[Revision comparison data]
....

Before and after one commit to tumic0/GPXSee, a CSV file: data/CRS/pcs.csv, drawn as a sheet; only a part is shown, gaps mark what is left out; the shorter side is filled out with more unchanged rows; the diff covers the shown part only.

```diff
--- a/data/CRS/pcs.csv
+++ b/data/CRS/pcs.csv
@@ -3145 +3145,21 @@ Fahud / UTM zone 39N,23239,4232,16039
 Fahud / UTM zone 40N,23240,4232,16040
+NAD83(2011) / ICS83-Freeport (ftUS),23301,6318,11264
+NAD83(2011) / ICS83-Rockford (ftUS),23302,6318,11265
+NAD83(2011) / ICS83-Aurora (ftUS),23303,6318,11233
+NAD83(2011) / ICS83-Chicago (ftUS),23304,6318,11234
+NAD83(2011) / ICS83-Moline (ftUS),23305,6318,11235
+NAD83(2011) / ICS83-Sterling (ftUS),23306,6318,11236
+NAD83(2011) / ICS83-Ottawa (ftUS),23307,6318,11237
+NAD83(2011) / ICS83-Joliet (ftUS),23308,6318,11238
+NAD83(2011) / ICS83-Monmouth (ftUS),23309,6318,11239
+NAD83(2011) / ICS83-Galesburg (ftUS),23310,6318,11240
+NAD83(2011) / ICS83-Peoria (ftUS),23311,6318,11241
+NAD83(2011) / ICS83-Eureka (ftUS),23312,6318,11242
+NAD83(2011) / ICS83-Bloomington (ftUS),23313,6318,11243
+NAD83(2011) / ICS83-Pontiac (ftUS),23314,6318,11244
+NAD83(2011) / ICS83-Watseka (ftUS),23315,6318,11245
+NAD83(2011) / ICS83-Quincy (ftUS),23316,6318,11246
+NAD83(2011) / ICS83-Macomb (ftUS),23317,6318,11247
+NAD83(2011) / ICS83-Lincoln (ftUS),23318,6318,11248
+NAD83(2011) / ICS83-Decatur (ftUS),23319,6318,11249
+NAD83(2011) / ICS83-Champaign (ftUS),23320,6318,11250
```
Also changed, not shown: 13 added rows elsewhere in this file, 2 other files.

....

Work required> Above are the records; reproduce all of them exactly.

Expected output>
Before and after one commit to tumic0/GPXSee, a CSV file: data/CRS/pcs.csv, drawn as a sheet; only a part is shown, gaps mark what is left out; the shorter side is filled out with more unchanged rows; the diff covers the shown part only.

```diff
--- a/data/CRS/pcs.csv
+++ b/data/CRS/pcs.csv
@@ -3145 +3145,21 @@ Fahud / UTM zone 39N,23239,4232,16039
 Fahud / UTM zone 40N,23240,4232,16040
+NAD83(2011) / ICS83-Freeport (ftUS),23301,6318,11264
+NAD83(2011) / ICS83-Rockford (ftUS),23302,6318,11265
+NAD83(2011) / ICS83-Aurora (ftUS),23303,6318,11233
+NAD83(2011) / ICS83-Chicago (ftUS),23304,6318,11234
+NAD83(2011) / ICS83-Moline (ftUS),23305,6318,11235
+NAD83(2011) / ICS83-Sterling (ftUS),23306,6318,11236
+NAD83(2011) / ICS83-Ottawa (ftUS),23307,6318,11237
+NAD83(2011) / ICS83-Joliet (ftUS),23308,6318,11238
+NAD83(2011) / ICS83-Monmouth (ftUS),23309,6318,11239
+NAD83(2011) / ICS83-Galesburg (ftUS),23310,6318,11240
+NAD83(2011) / ICS83-Peoria (ftUS),23311,6318,11241
+NAD83(2011) / ICS83-Eureka (ftUS),23312,6318,11242
+NAD83(2011) / ICS83-Bloomington (ftUS),23313,6318,11243
+NAD83(2011) / ICS83-Pontiac (ftUS),23314,6318,11244
+NAD83(2011) / ICS83-Watseka (ftUS),23315,6318,11245
+NAD83(2011) / ICS83-Quincy (ftUS),23316,6318,11246
+NAD83(2011) / ICS83-Macomb (ftUS),23317,6318,11247
+NAD83(2011) / ICS83-Lincoln (ftUS),23318,6318,11248
+NAD83(2011) / ICS83-Decatur (ftUS),23319,6318,11249
+NAD83(2011) / ICS83-Champaign (ftUS),23320,6318,11250
```
Also changed, not shown: 13 added rows elsewhere in this file, 2 other files.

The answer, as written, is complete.